A national population-based study provides insight in the origin of malignancies metastatic to the ovary.

Bruls J, Simons M, Overbeek LI, Bulten J, Massuger LF, Nagtegaal ID - Virchows Arch. (2015)

Side per site of origin
© Copyright Policy - OpenAccess
Related In: Results  -  Collection

Show All Figures
getmorefigures.php?uid=PMC4491101&req=5

Fig2: Side per site of origin
Mentions: Of the 2312 malignancies metastatic to the ovary, the primary tumor was histologically confirmed in 1930 (83.4 %) cases. The most common primary site was colorectum (n = 767, 33.2 %), followed by endometrium (n = 395, 17.1 %), breast (n = 330, 14.3 %), appendix (n = 169, 7.3 %), and stomach (n = 103, 4.5 %), as depicted in Fig. 2.Fig. 2
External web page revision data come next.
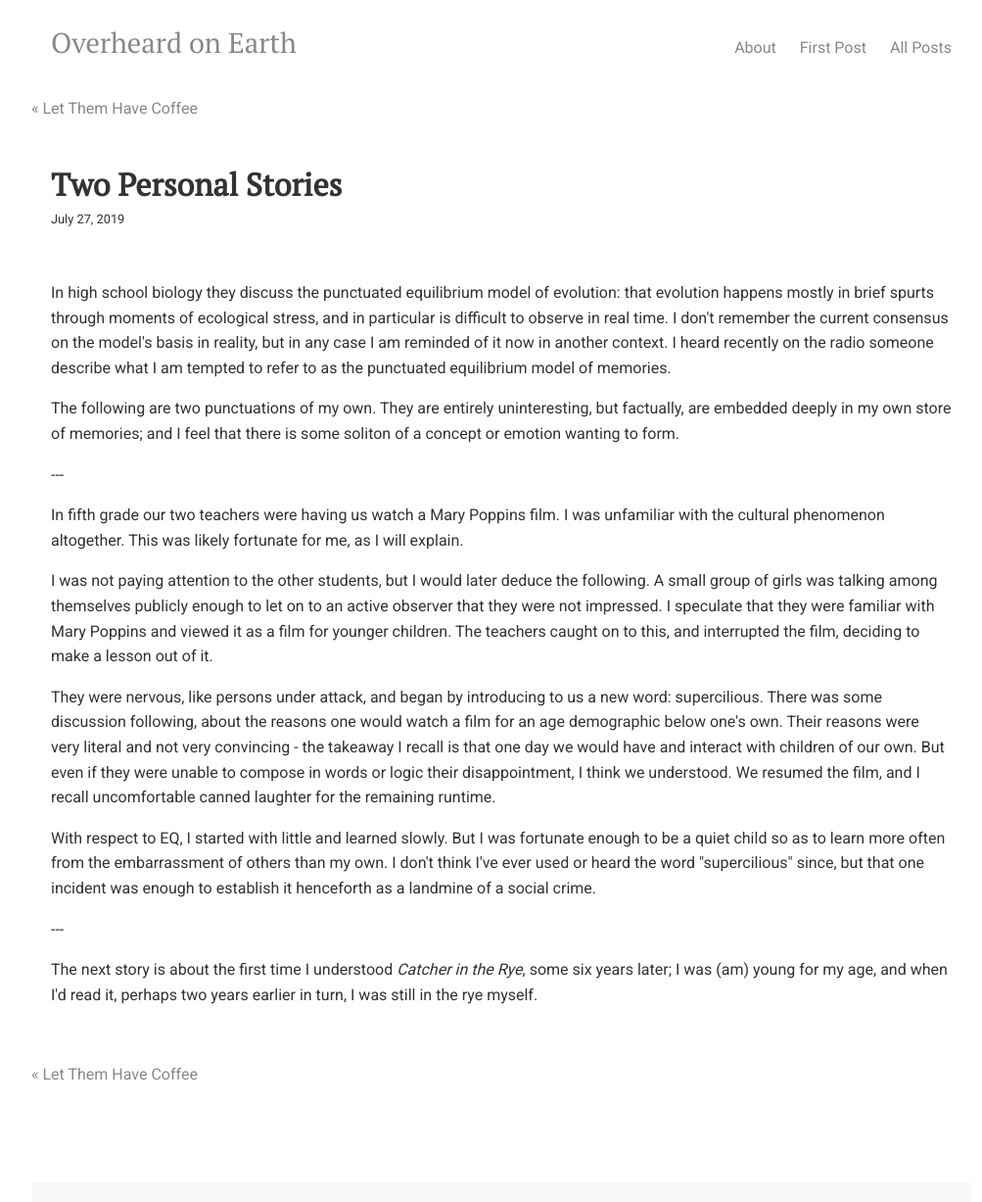
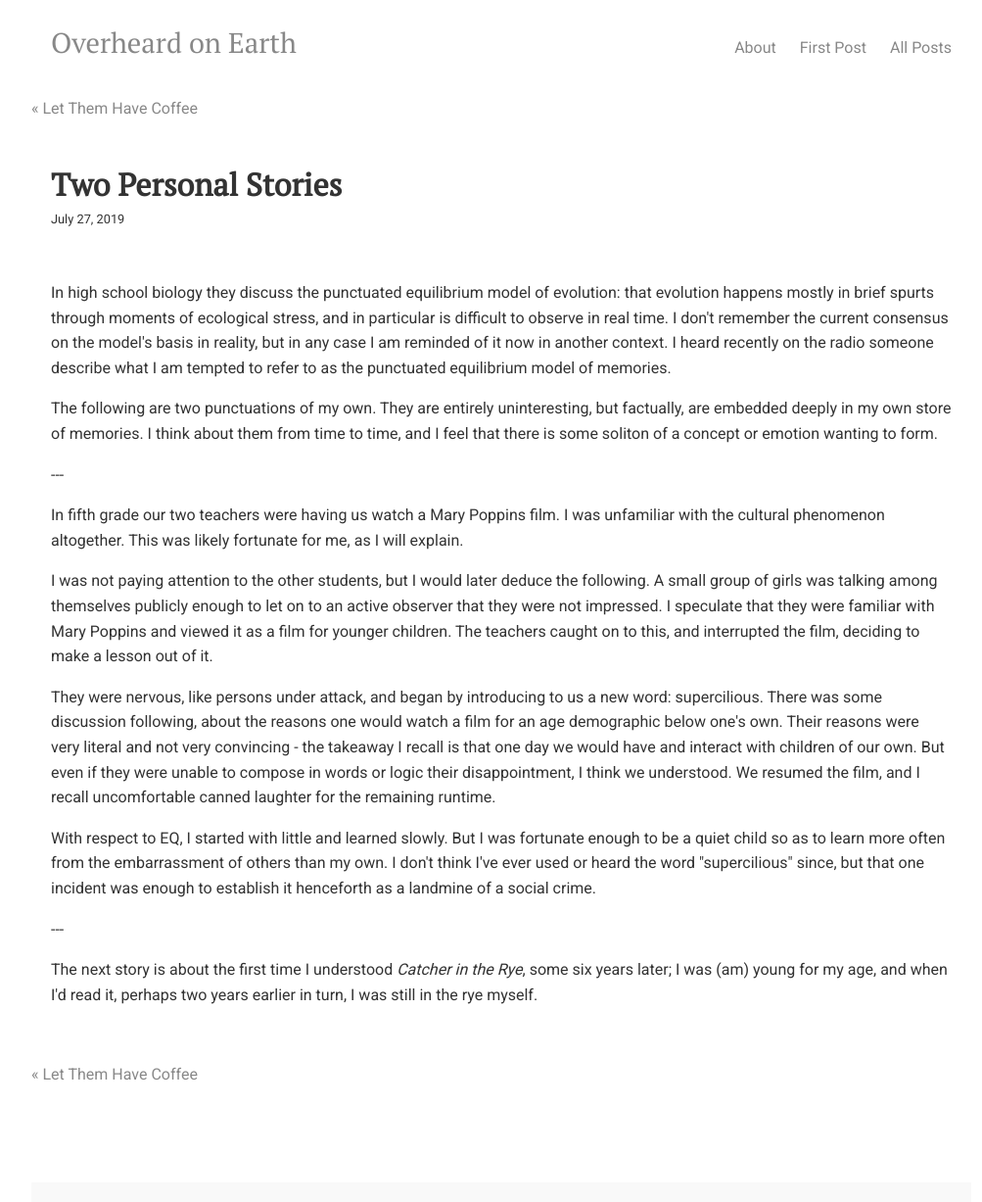
Before and after one commit to overheardonearth/overheardonearth.github.io, a Jekyll site: the page built from _posts/2019-07-27-two-personal-stories.html, in a window 1280 px wide. Shown: the whole page at 98% size, without its empty margins (128-1131 px from the left). Built offline with Jekyll 4.4.1, drawn with Linux system fonts in a browser that asks for light colours; comment, search, counter and statistics services are not loaded.

Commit message:
Update 2019-07-27-two-personal-stories.html

```diff
--- a/_posts/2019-07-27-two-personal-stories.html
+++ b/_posts/2019-07-27-two-personal-stories.html
@@ -7,7 +7,7 @@ layout: post
 In high school biology they discuss the punctuated equilibrium model of evolution: that evolution happens mostly in brief spurts through moments of ecological stress, and in particular is difficult to observe in real time. I don't remember the current consensus on the model's basis in reality, but in any case I am reminded of it now in another context. I heard recently on the radio someone describe what I am tempted to refer to as the punctuated equilibrium model of memories.
 
 <p>
-  The following are two punctuations of my own. They are entirely uninteresting, but factually, are embedded deeply in my own store of memories; and I feel that there is some soliton of a concept or emotion wanting to form.
+  The following are two punctuations of my own. They are entirely uninteresting, but factually, are embedded deeply in my own store of memories. I think about them from time to time, and I feel that there is some soliton of a concept or emotion wanting to form.
 
 <p>---
 
```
Bottom Line: The metastases were most frequently bilateral (46.3%) followed by unilateral metastases in the right (26.7%) and left ovary (19.8%), while side was unknown in 7.2% of cases.Of colorectal carcinomas, only 40.2% metastasized bilaterally, compared to 63.9% of breast, 62.9% of gastric, and 58.9% of appendix carcinomas.Left-sided colorectal carcinomas most often metastasized to the left ovary (p < 0.0001).

View Article: PubMed Central - PubMed
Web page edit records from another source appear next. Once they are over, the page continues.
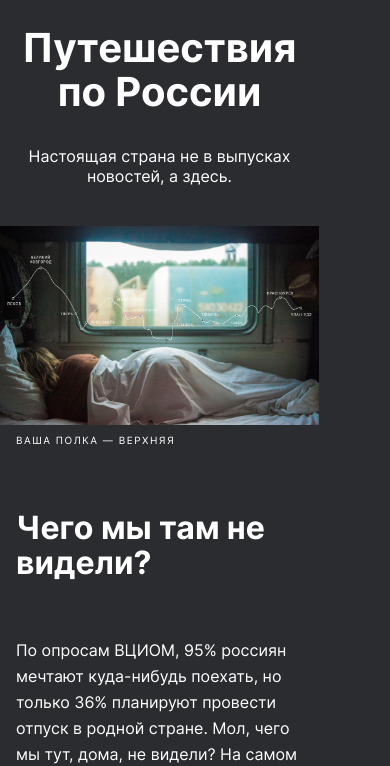
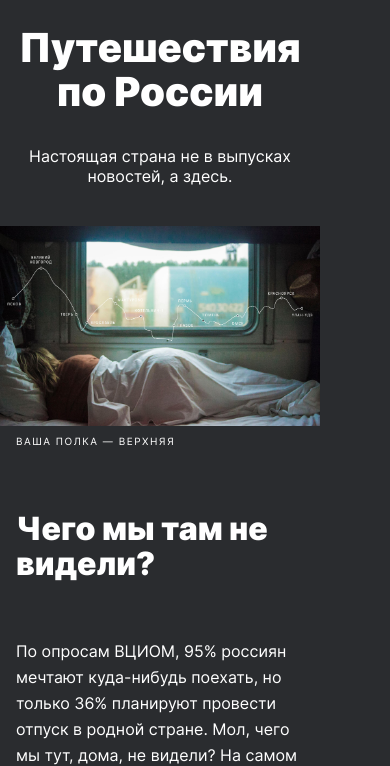
Before and after one commit to Olga-Grishakova/russian-travel, a plain HTML site: page index.html in a window 390 px wide. Shown: the part 80-846 px from the top of the page. Drawn offline with Linux system fonts and the light colour scheme; files whose address does not match are found by name; a web font is replaced by a local one.

Commit message:
проект2 версия2

```diff
--- a/blocks/cover/cover.css
+++ b/blocks/cover/cover.css
@@ -1,30 +1,21 @@
 .cover {
   margin: 0;
   padding: 92px 48px 0;
-  max-width: 1184px;
-  width: 100%;
-  height: calc(100vw/1.6);
-  max-height: 740px;
 }
 
 @media screen and (max-width: 1279px) {
   .cover {
     padding: 92px 0 0;
-    max-width: 1024px;
-    max-height: 640px;
   }
 }
 @media screen and (max-width: 1023px) {
   .cover {
     padding: 90px 0 0;
-    max-width: 768px;
-    max-height: 480px;
   }
 }
 @media screen and (max-width: 767px) {
   .cover {
     padding: 66px 0 0;
     max-width: 320px;
-    max-height: 200px;
   }
 }
--- a/blocks/footer/__link/footer__link.css
+++ b/blocks/footer/__link/footer__link.css
@@ -9,7 +9,7 @@
   line-height: 18px;
 }
 .footer__link:hover {
-  opacity: 0.8;;
+  opacity: 0.8;
 }
 .footer__link:last-of-type {
   padding-bottom: 0;
--- a/blocks/footer/footer.css
+++ b/blocks/footer/footer.css
@@ -1,6 +1,5 @@
 .footer {
   min-height: 18px;
-  /*margin: 0 48px 24px;*/
   background-color: #2A2C2F;
   color: #ffffff;
   display: flex;
--- a/blocks/lead/__image/lead__image.css
+++ b/blocks/lead/__image/lead__image.css
@@ -3,21 +3,8 @@
   width: 100%;
 }
 
-@media screen and (max-width: 1279px) {
+@media screen and (max-width: 767px) {
   .lead__image {
-    /* max-width: 964px; */
+    padding: 0 0 0;
   }
 }
-
-@media screen and (max-width: 1023px) {
-  .lead__image {
-    /* max-width: 768px; */
-  }
-}
-
-@media screen and (max-width: 767px) {
-  .lead__image {
-    padding: 0 -2px 0;
-    /* max-width: 320px; */
-  }
-}
--- a/blocks/lead/__subtitle/lead__subtitle.css
+++ b/blocks/lead/__subtitle/lead__subtitle.css
@@ -4,7 +4,6 @@
   padding-bottom: 64px;
   max-width: 640px;
   color: #FFF;
-  font-family: 'Inter';
   font-style: normal;
   font-weight: 400;
   font-size: 30px;
--- a/blocks/lead/lead.css
+++ b/blocks/lead/lead.css
@@ -1,30 +1,19 @@
 .lead {
   margin: 0;
-  padding: 0;
   display: flex;
   flex-direction: column;
   align-items: center;
-  /* max-width: 984px; */
   padding: 0 148px 0;
 }
 
 @media screen and (max-width: 1279px) {
   .lead {
-    /* max-width: 928px; */
     padding: 0 48px 0;
   }
 }
 
 @media screen and (max-width: 1023px) {
   .lead {
-    /* max-width: 768px; */
     padding: 0;
   }
 }
-
-@media screen and (max-width: 767px) {
-  .lead {
-    /* max-width: 320px; */
-    padding: 0;
-  }
-}
--- a/blocks/page/page.css
+++ b/blocks/page/page.css
@@ -1,13 +1,12 @@
 .page {
   margin: 0;
-  /* padding: 28px 48px 24px; */
   background: #2A2C2F;
   display: flex;
   flex-direction: column;
   justify-content: center;
-  width: min(1280px, 100%);
   font-family: 'Inter', 'Arial', sans-serif;
-  overflow-x: hidden;
+  min-width: 320px;
+  max-width: 1280px;
 }
 
 @media  screen and (max-width: 1023px) {
--- a/blocks/place/__title/place__title.css
+++ b/blocks/place/__title/place__title.css
@@ -1,6 +1,5 @@
 .place__title {
   margin: 0;
-  /*padding: 0;*/
   max-width: 460px;
   font-weight: 900;
   font-size: 72px;
@@ -12,7 +11,6 @@
   .place__title {
     max-width: 440px;
     line-height: 1.10;
-    /*padding-left: 48px;*/
   }
 }
 
@@ -21,7 +19,6 @@
     max-width: 340px;
     font-size: 42px;
     line-height: 1.10;
-    /*padding-left: 24px;*/
   }
 }
 @media screen and (max-width: 767px) {
--- a/fonts/fonts.css
+++ b/fonts/fonts.css
@@ -8,13 +8,13 @@
 @font-face {
   font-family: 'Inter';
   font-weight: 900;
-  src: url('./Inter-Bold.woff2') format('woff2'),
-       url('./Inter-Bold.woff') format('woff');
+  src: url('./Inter-Black.woff') format('woff'),
+       url('./Inter-Black.woff2') format('woff2');
 }
 
 @font-face {
   font-family: 'Inter';
   font-weight: 700;
-  src: url('./fonts/Inter-SemiBold.woff2') format('woff2'),
-       url('./fonts/Inter-SemiBold.woff') format('woff');
+  src: url('./Inter-Bold.woff') format('woff'),
+       url('./Inter-Bold.woff2') format('woff');
 }
```
Also changed, not shown: fonts/Inter-Black.woff (added), fonts/Inter-Black.woff2 (added).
Affiliation: Department of Pathology 824, Radboud university medical center, PO Box 9101, 6500 HB, Nijmegen, The Netherlands.
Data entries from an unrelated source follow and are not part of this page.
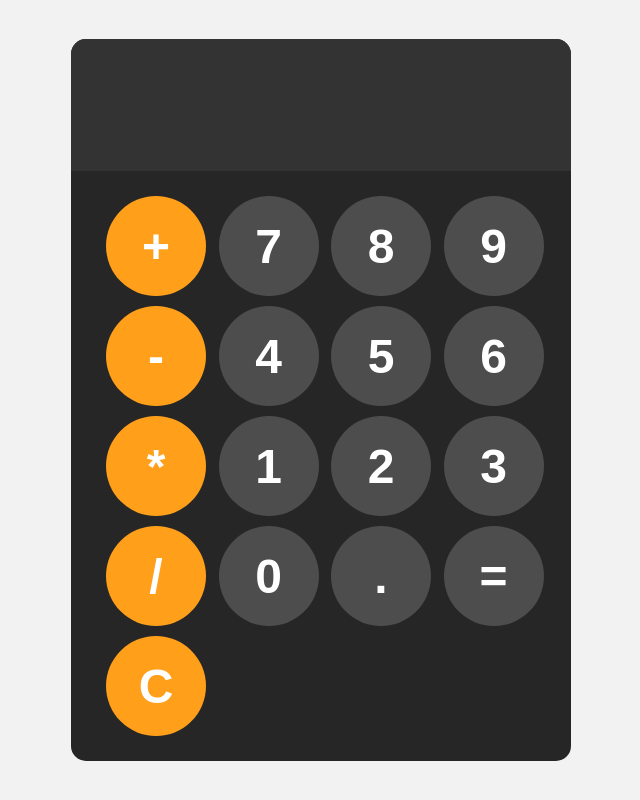
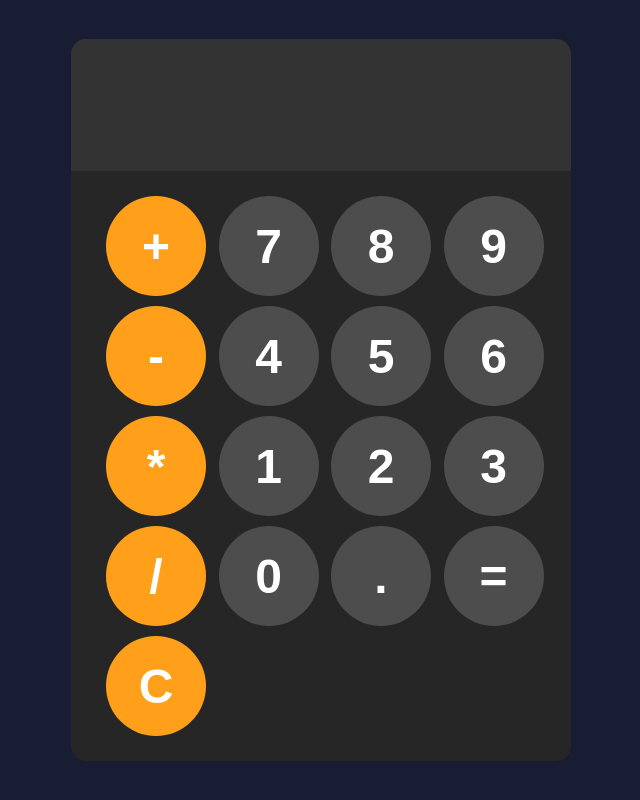
Before and after one commit to Souhail-dv/JS-Calculator, a plain HTML site: page index.html in a window 1280 px wide. Shown: the whole page, without its empty margins (319-959 px from the left). Drawn offline with Linux system fonts and the light colour scheme.

Commit message:
add background color

```diff
--- a/styles.css
+++ b/styles.css
@@ -4,7 +4,7 @@ body{
     justify-content: center;
     align-items: center;
     height: 100vh;
-    background-color: hsl(0, 0%, 95%);
+    background-color: #191d34;
 }
 #calculator{
     font-family: Arial, sans-serif;
```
ABSTRACT
A significant proportion of ovarian malignancies consists of metastatic tumors, with a wide variety in site of origin. Differentiating between a primary and metastatic malignancy of the ovaries can be difficult and misdiagnosis might have considerable impact on both treatment and prognosis. To further examine the origin of malignancies metastatic to the ovary, we performed a large-scale, nationwide search for ovarian metastases in the Dutch Pathology Registry (PALGA). All pathology reports concerning malignancies metastatic to the ovary and associated primary tumors in the Netherlands between 2000 and 2010 were collected. Age, year of diagnosis, tumor type, location of the primary tumor, and side of the ovarian tumor were extracted from the database. We identified 2312 patients fulfilling our selection criteria. The most common primary malignancy sites were colon (33.2%), endometrium (17.1%), breast (14.3%), appendix (7.3%), and stomach (4.5%). The metastases were most frequently bilateral (46.3%) followed by unilateral metastases in the right (26.7%) and left ovary (19.8%), while side was unknown in 7.2% of cases. Of colorectal carcinomas, only 40.2% metastasized bilaterally, compared to 63.9% of breast, 62.9% of gastric, and 58.9% of appendix carcinomas. Left-sided colorectal carcinomas most often metastasized to the left ovary (p < 0.0001). We found colon carcinomas to be most frequently responsible for metastases to the ovaries, followed by endometrial and breast carcinomas. Metastases from breast, stomach, and appendix carcinomas were mostly bilateral, whereas metastases from colorectal carcinomas were mostly unilateral. The mechanisms underlying preferred sites for metastasis or side remain unclear.

Show MeSH
Related in: MedlinePlus